Although Southern California has driven much of state’s improvement over the past month in its battle with COVID-19, it is also where the vast majority of Californians have died from the virus. And, as Wednesday reminded, where most of the deaths in the state are still occurring.
Counties around the state reported another 143 fatalities from COVID-19 on Wednesday, according to data compiled by this news organization, and nearly 80% were in Los Angeles, San Bernardino, San Diego, Riverside or Orange counties.
In the Bay Area, there were four total fatalities reported Wednesday, fewer than all five Southern California counties individually, plus three other less populated jurisdictions: San Joaquin, Sacramento and Imperial counties, which reported five fatalities apiece.
The new victims Wednesday brought California’s cumulative death toll within 10 of 14,000. According to The New York Times, Texas had practically pulled even in overall deaths and was on pace to overtake California, which has a population of about 39.5 million vs. 29 million in Texas.

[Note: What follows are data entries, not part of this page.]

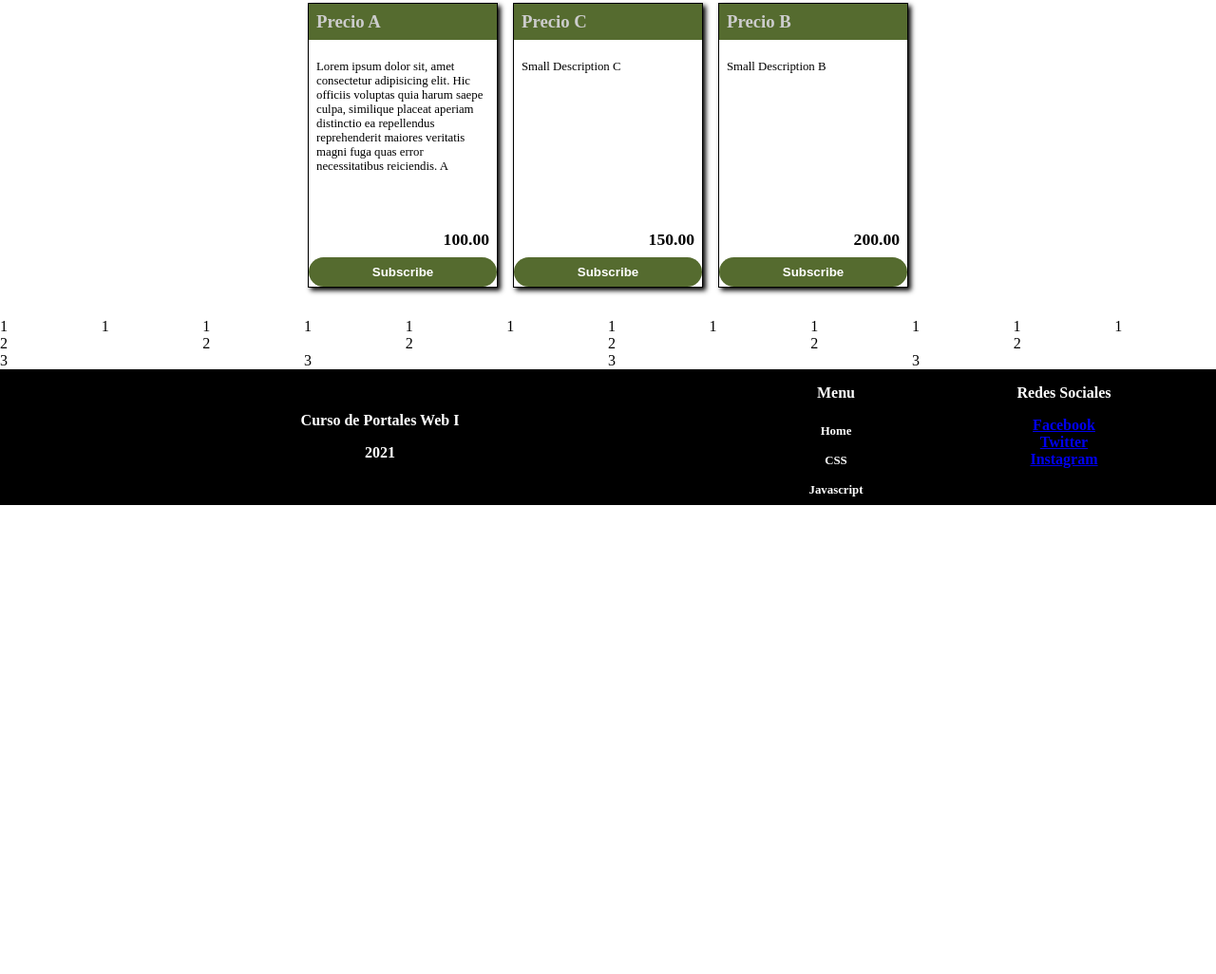
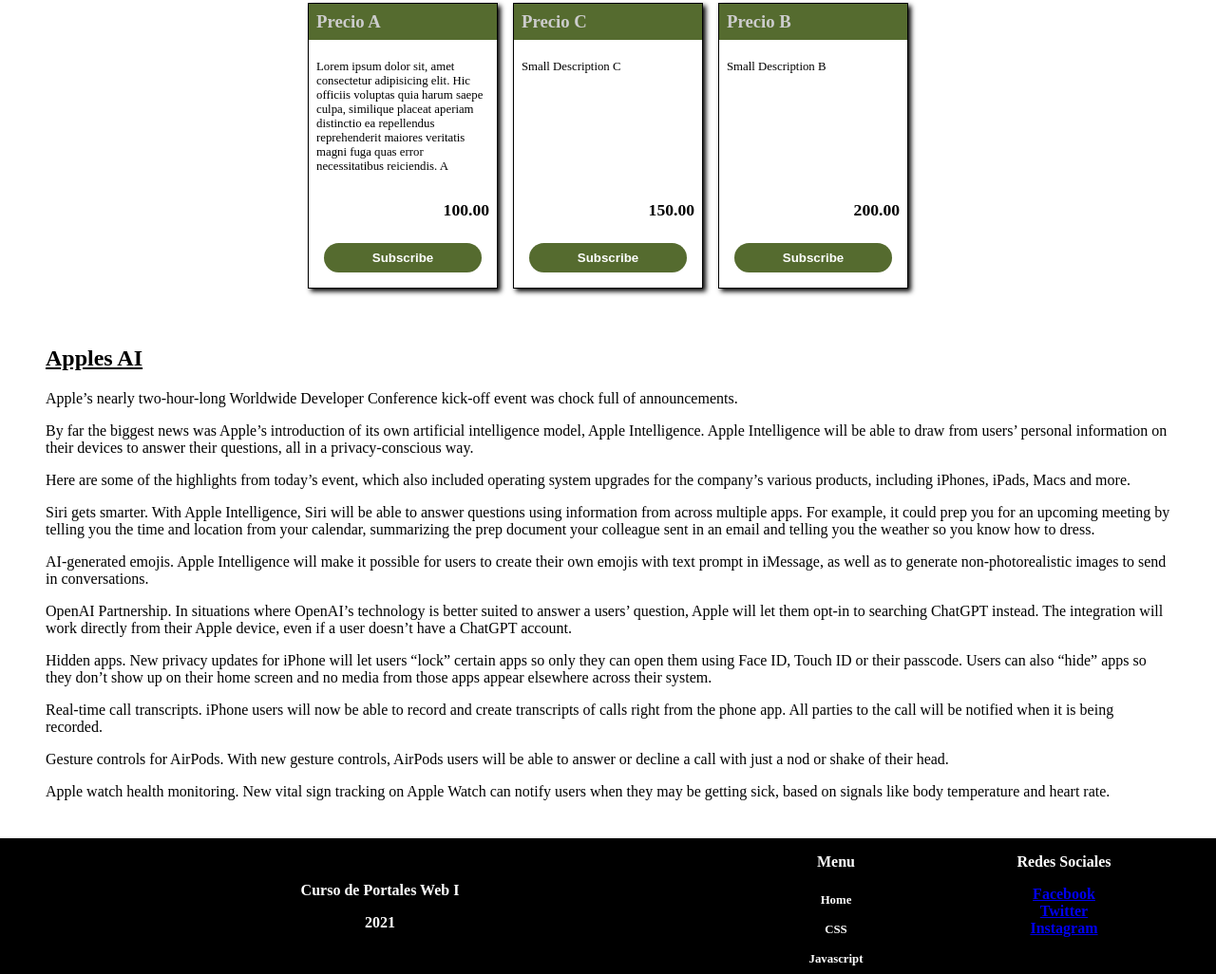
Before and after one commit to obetancourthunicah/pw202402, a plain HTML site: page portafolioGalery.html in a window 1280 px wide. Shown: the part 1350-2376 px from the top of the page at 95% size. Before the commit the page ends 1882 px from the top, so only its background shows below. Drawn offline with Linux system fonts and the light colour scheme.

```diff
--- a/css/grid.css
+++ b/css/grid.css
@@ -25,35 +25,8 @@
     justify-content: flex-end;
 }
 
-.p-4 {
-    padding:1rem;
-}
-.p-2 {
-    padding: 0.5rem;
-}
-
-fieldset {
-    border:none;
-}
-
-input {
-    border: none;
-    border-bottom: 1px solid #333;
-    outline: none;
-    font-size: 1rem;
-    padding: 0.5rem 0.75rem;
-}
-
-button {
-    border-radius: 17px;
-    background-color: #999;
-    font-weight: bold;
-    border: 1px solid #777;
-    padding: 0.5rem 0.75rem;
-}
-
 .grid .row [class*='col-'] {
-    flex:0 0;
+    flex:1 0;
 }
 
 .grid .row .col-1 { flex-basis: calc(100% / 12);}
--- a/css/primercss.css
+++ b/css/primercss.css
@@ -114,14 +114,43 @@ h2 {
     font-weight: bold;
 }
 
+
+.p-4 {
+    padding:1rem;
+}
+.p-2 {
+    padding: 0.5rem;
+}
+
+fieldset {
+    border:none;
+}
+
+input {
+    border: none;
+    border-bottom: 1px solid #333;
+    outline: none;
+    font-size: 1rem;
+    padding: 0.5rem 0.75rem;
+}
+
+button {
+    border-radius: 17px;
+    background-color: #999;
+    font-weight: bold;
+    border: 1px solid #777;
+    padding: 0.5rem 0.75rem;
+}
+
 .card form button {
     display: block;
-    width: 100%;
+    width: calc(100% - 2rem);
     padding: 0.5rem;
     background-color: darkolivegreen;
     color: #FFF;
     border: none;
     cursor: pointer;
+    margin:1rem;
 }
 
 .hero {
@@ -216,6 +245,12 @@ footer nav ul li a {
     font-size: 0.8rem;
 }
 
+
+article {
+    max-width: 1024;
+    padding:1rem;
+}
+
 @media (min-width:760px) {
     footer {
         flex-direction: row;
@@ -252,6 +287,7 @@ footer nav ul li a {
     height:100%;
     width: 100%;
     object-fit: cover;
+    object-position: center center;
     padding: 0px;
     margin: 0px;
 }
--- a/portafolioGalery.html
+++ b/portafolioGalery.html
@@ -114,36 +114,19 @@
                 </div>
             </section>
         </section>
-        <section class="grid">
-            <div class="row">
-                <div class="col-6 col-m-3 col-l-1">1</div>
-                <div class="col-6 col-m-3 col-l-1">1</div>
-                <div class="col-6 col-m-3 col-l-1">1</div>
-                <div class="col-6 col-m-3 col-l-1">1</div>
-                <div class="col-6 col-m-3 col-l-1">1</div>
-                <div class="col-6 col-m-3 col-l-1">1</div>
-                <div class="col-6 col-m-3 col-l-1">1</div>
-                <div class="col-6 col-m-3 col-l-1">1</div>
-                <div class="col-6 col-m-3 col-l-1">1</div>
-                <div class="col-6 col-m-3 col-l-1">1</div>
-                <div class="col-6 col-m-3 col-l-1">1</div>
-                <div class="col-6 col-m-3 col-l-1">1</div>
-            </div>
-            <div class="row">
-                <div class="col-2">2</div>
-                <div class="col-2">2</div>
-                <div class="col-2">2</div>
-                <div class="col-2">2</div>
-                <div class="col-2">2</div>
-                <div class="col-2">2</div>
-            </div>
-            <div class="row">
-                <div class="col-3">3</div>
-                <div class="col-3">3</div>
-                <div class="col-3">3</div>
-                <div class="col-3">3</div>
-            </div>
-        </section>
+        <article class="container">
+            <h2>Apples AI</h2>
+            <p>Apple’s nearly two-hour-long Worldwide Developer Conference kick-off event was chock full of announcements.</p>
+            <p>By far the biggest news was Apple’s introduction of its own artificial intelligence model, Apple Intelligence. Apple Intelligence will be able to draw from users’ personal information on their devices to answer their questions, all in a privacy-conscious way.</p>
+            <p>Here are some of the highlights from today’s event, which also included operating system upgrades for the company’s various products, including iPhones, iPads, Macs and more.</p>
+            <p>Siri gets smarter. With Apple Intelligence, Siri will be able to answer questions using information from across multiple apps. For example, it could prep you for an upcoming meeting by telling you the time and location from your calendar, summarizing the prep document your colleague sent in an email and telling you the weather so you know how to dress.</p>
+            <p>AI-generated emojis. Apple Intelligence will make it possible for users to create their own emojis with text prompt in iMessage, as well as to generate non-photorealistic images to send in conversations.</p>
+            <p>OpenAI Partnership. In situations where OpenAI’s technology is better suited to answer a users’ question, Apple will let them opt-in to searching ChatGPT instead. The integration will work directly from their Apple device, even if a user doesn’t have a ChatGPT account.</p>
+            <p>Hidden apps. New privacy updates for iPhone will let users “lock” certain apps so only they can open them using Face ID, Touch ID or their passcode. Users can also “hide” apps so they don’t show up on their home screen and no media from those apps appear elsewhere across their system.</p>
+            <p>Real-time call transcripts. iPhone users will now be able to record and create transcripts of calls right from the phone app. All parties to the call will be notified when it is being recorded.</p>
+            <p>Gesture controls for AirPods. With new gesture controls, AirPods users will be able to answer or decline a call with just a nod or shake of their head.</p>
+            <p>Apple watch health monitoring. New vital sign tracking on Apple Watch can notify users when they may be getting sick, based on signals like body temperature and heart rate.</p>
+        </article>
     </main>
     <footer>
         <span class="footer-content">
```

The five aforementioned counties make up about 70% of all the coronavirus fatalities in the California, despite accounting for about half the state’s population. At the end of June, it was near 80% of the statewide deaths; by the end of July, it was about 75% of the total. By comparison, the Bay Area’s share of the statewide total has remained below 10% for the entirety of the pandemic, despite being home to about 20% of California’s population.
The 6,090 deaths in Los Angeles County, the most populous in the country and home to some 10 million people, are the most of any county in the nation.
In the past week, LA overtook Kings and Queens counties in New York City, according to Johns Hopkins University. Those two counties, home to the boroughs of Brooklyn and Queens, were part of the country’s original epicenter in March and April. Across all of New York City, which also includes Manhattan, the Bronx and Staten Island, there were fewer deaths in the past week than on Wednesday alone in Los Angeles County. (While LA County and New York City have similar populations, New York City’s is split between five separate counties.)
While the number of deaths statewide has fallen about 35% from its peak, its drop off has been slower and less precipitous than those seen in cases and hospitalizations. On Wednesday, the seven-day average hit 95 deaths per day, the lowest it has been since July 21.
You have to go back another month — June 21 — to find the last time there were fewer cases reported in California, while hospitalizations hit their lowest point since June 15 on Sunday before rising slightly this week.
The number of new cases in California has fallen 62% from its peak in mid-July to an average of about 3,727 per day over the past week, after counties combined to report another 3,291 cases on Wednesday, according to data compiled by this news organization.
The state has added a net of 46 hospital patients since Sunday, when hospitalizations hit their lowest level in months, but the 3,354 hospitalized as of Tuesday was still less than half of the peak, which came July 21, when there were 7,170 patients hospitalized across California.
Whether those trends continue may have already been determined. Gov. Gavin Newsom has pointed to previous holiday weekends as conduits for large gatherings and subsequent spikes. Because of the lag between contracting the virus, when symptoms set in, receiving a test and reporting the result, it could be two weeks before the full effects of Labor Day Weekend become clear.
“Three-day holiday weekends have not been advantageous in terms of the mitigation of the spread of this virus,” Newsom said Wednesday. “As a consequence, we’re very cautious in terms of our approach as we move forward.”